|That an organization whose mission is to distribute books and reading programs to children would reveal these findings is, as Strauss explains in an editorial note, "not surprising." But I'm struck by how all the handwringing in the general media about the need for more complicated and expensive testing and massive charter school build-ups totally ignores some of the simple, and relatively inexpensive, improvements that are so easily at hand.
Giving kids books and libraries, ensuring they have something nutritious to eat, and making their schools safe and supportive havens are among many of the commonplace factors that get ignored by all this fascination with bright, shiny "reform."
The second item that got my attention this week was a report in Education Week that "the most rigorous study of performance-based teacher compensation ever conducted in the United States shows that a nationally watched bonus-pay system had no overall impact on student achievement." As noted here on OpenLeft by VLazlo in a Quick Hit, the study showed that "offering middle-school math teachers bonuses up to $15,000 did not produce gains in student test scores."
Teacher merit pay is a cornerstone of the Obama administration's education policy and a qualifier for competitive grant funding. And proponents of education "reform" have long promoted the idea of "structural incentives" as a key to improving schools.
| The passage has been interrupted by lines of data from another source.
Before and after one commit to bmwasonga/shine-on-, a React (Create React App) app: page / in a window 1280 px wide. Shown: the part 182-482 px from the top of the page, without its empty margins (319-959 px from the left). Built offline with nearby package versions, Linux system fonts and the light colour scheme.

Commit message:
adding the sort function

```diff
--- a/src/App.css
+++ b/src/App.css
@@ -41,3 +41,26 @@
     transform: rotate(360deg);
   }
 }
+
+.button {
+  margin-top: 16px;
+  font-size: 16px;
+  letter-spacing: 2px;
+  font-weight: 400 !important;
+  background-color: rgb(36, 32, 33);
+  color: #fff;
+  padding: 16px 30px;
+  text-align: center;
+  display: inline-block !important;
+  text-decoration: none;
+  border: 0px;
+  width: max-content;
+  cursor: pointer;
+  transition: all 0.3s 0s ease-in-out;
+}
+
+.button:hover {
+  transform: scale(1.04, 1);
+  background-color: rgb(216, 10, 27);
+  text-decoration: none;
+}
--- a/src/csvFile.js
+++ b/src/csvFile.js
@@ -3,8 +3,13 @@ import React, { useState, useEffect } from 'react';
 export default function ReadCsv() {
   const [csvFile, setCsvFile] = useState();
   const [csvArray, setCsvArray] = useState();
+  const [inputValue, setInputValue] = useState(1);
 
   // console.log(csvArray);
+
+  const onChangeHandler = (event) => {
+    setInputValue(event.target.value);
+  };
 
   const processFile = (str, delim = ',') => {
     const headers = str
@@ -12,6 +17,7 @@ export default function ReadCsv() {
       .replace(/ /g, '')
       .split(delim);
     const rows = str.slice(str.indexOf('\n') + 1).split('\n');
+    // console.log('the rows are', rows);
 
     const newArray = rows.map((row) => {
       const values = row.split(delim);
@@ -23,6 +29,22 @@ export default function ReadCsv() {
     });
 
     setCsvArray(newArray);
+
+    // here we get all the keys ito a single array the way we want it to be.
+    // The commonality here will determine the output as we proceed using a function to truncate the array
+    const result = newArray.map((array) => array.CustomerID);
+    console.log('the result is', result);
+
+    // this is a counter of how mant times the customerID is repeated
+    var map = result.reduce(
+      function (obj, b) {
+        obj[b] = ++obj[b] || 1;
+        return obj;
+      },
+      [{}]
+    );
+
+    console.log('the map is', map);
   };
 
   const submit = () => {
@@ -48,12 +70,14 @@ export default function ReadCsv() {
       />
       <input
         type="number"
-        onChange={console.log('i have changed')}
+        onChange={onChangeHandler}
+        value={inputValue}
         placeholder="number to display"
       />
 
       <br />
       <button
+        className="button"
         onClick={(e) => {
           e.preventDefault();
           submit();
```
So how was the news of this study taken among that crowd?
In a pre-emptive strike against the study, school reform enthusiast Frederick Hess states that the merit pay evaluation not only tells us "nothing," but that it's terribly misleading. His argument against using the study's data is basically to argue against the idea of using data as the basis for any kind of decision. "Educators," he claims, "should be wary of allowing data or research to substitute for good judgment."
Well, according to Hess' "judgment,"
"rethinking teacher pay can help us reshape the profession to make it more attractive to talented candidates, more adept at using specialization, more rewarding for accomplished professionals, and a better fit for the twenty-first century labor force."
But according to many educators' judgment, "rethinking teacher pay" will do nothing of the sort because "pay" is not the primary factor that brings most educators into the profession in the first place, it's not the primary incentive that convinces them to stay longer, and it does not improve their relationships with their colleagues and their communities. Maybe Hess can't allow this simple reality to exist within his sphere of "judgment" because he's not an educator?
I agree with Mathew Di Carlo's take on on the merit pay study over at Shankerblog:
" Let's be honest: Those who criticize current teacher compensation systems argue that the primary factors in these systems (experience and education) are not related to teachers' ability to boost test scores. For these people, performance incentives should, at least in part, be judged by the same standard - whether they improve scores. They don't."
Despite this obvious conclusion, however, what we can expect from the "reformy" crowd's reaction to this new news about the inefficiency of teacher merit pay is a concerted effort to change the subject, as they did when studies came out showing that charter schools aren't all that good at improving achievement either.
Which brings me to my third item, which is related to charter schools. School reformists and the Obama administration would have us believe that charter schools are essential to educational progress because they are incubators of innovation. But here again, their thinking is further reflective of the cognitive dissonance of school reform. Just as standardization and high-stakes testing won't likely create "innovation," charter schools won't either because most of them are being created to perpetuate old ideas about the factory approach to school (google: KIPP, SLANT). Or they're being created mostly to make money.
In a great guest-post at WaPo's The Answer Sheet, veteran educator Marion Brady explains, "I've yet to actually see something happening in a charter that couldn't be happening in a traditional public school," and she describes four reasons why the whole idea of charter schools creating "innovation" is a sham:
1. Most of the people who are creating charter schools are people who aren't motivated by innovation.
2. The goals of most charter school organizations are primarily to create chains of "McCharter" franchise schools that enforce standardization for the sake of profit.
3. Most of the entities approving charter schools don't know very much about education.
4. Subject matter standards and high-stakes testing doom even the most well-intentioned charter to failure.
"The charter school movement," she concludes, "has been billed and sold as a strategy for strengthening public education via experimentation and innovation. What it's done instead is remind us of the ubiquity of the Law of Unintended Consequences."
What these three items suggest to me is that in all likelihood approaches to school improvement that are simpler and more likely to work are actually even more immediate and at hand, and that the fascination with the more complex "structural changes" being touted in the mainstream media is more likely to get us nowhere. Am I insane to expect anyone else to get that?